Don't blame overpopulation or climate change or environmental degradation for global water shortages, says the Financial Times; the real villains are government bureaucrats.
"The question is how to overcome political resistance to the involvement of the private sector," [said David Lloyd Owen, a British consultant].
"The water industry is one of the most conservative in the world. By and large, it is still run by bureaucrats and engineers," Mr Owen said. "There is also a passionate and well-organized lobby against privatization."
The thesis of the article is that an era of increasing drinking-water scarcity is a terrific business opportunity for companies that specialize in water treatment and desalination. Algeria, for example, is spending billions of dollars on desalination plants, "after suffering acute water shortages five years ago." Global warming, in this formulation, is just more good news for the private water sector. If only governments would get out of the way and let them serve the people.

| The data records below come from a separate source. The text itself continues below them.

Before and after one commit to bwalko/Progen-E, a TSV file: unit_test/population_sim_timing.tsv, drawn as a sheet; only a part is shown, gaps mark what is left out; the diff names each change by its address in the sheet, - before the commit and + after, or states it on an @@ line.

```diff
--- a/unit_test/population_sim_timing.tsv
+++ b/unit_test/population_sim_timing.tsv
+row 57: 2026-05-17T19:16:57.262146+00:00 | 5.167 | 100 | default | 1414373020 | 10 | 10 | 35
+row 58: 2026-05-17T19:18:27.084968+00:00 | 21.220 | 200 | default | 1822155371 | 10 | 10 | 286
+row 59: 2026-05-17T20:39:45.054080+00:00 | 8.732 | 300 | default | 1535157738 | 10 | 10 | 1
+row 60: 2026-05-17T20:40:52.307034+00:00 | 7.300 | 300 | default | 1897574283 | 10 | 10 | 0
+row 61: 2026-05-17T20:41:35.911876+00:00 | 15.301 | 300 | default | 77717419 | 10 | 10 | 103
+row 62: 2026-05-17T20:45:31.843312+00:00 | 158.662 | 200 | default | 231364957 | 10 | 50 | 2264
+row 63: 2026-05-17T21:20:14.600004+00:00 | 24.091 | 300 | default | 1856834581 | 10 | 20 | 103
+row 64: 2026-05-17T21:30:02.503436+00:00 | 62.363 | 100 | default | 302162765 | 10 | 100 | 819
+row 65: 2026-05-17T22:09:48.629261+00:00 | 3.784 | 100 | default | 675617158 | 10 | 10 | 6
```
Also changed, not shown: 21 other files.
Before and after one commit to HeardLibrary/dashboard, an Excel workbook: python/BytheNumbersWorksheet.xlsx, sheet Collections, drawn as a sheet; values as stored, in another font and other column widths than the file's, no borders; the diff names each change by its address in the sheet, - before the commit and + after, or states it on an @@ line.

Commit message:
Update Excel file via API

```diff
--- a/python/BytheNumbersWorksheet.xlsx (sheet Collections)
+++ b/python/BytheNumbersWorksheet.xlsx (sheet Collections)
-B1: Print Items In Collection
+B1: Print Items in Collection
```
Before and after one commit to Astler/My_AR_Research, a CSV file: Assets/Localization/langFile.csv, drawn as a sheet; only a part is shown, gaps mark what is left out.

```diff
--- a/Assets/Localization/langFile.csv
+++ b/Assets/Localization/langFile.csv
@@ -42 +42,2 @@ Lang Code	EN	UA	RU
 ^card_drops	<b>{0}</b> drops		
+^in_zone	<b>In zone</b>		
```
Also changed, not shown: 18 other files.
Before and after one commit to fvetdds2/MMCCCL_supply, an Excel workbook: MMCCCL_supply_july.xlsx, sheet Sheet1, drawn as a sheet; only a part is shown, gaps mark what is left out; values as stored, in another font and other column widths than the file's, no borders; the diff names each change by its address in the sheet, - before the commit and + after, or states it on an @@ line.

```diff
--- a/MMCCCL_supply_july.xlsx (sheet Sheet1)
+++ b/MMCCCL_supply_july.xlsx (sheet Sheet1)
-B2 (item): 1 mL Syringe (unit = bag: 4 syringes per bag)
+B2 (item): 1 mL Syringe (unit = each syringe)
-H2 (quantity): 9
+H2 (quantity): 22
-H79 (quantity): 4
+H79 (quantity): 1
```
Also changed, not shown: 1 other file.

In the U.S., where most water utilities are municipally owned, the resistance to privatization is particularly strong. Citizens appear to be laboring under some kind of bizarre fantasy where they expect government to ensure their access to clean, safe, cheap water, rather than the private sector.
I can't speak for the rest of the nation, but here in California, where we just had our first significantly dry winter in almost a decade, and some cities have already begun water rationing, we have some good reasons to be suspicious of the invisible hand of water capitalism. We remember how Enron (a company, incidentally, that at one time had ambitious plans to become a big player in the water business) rigged deregulated electricity markets so it could make a killing off of price spikes.
So -- drought hits, and an Enron wannabe controls the water spigot, because government has been convinced that the private sector can do the job better. What an excellent idea!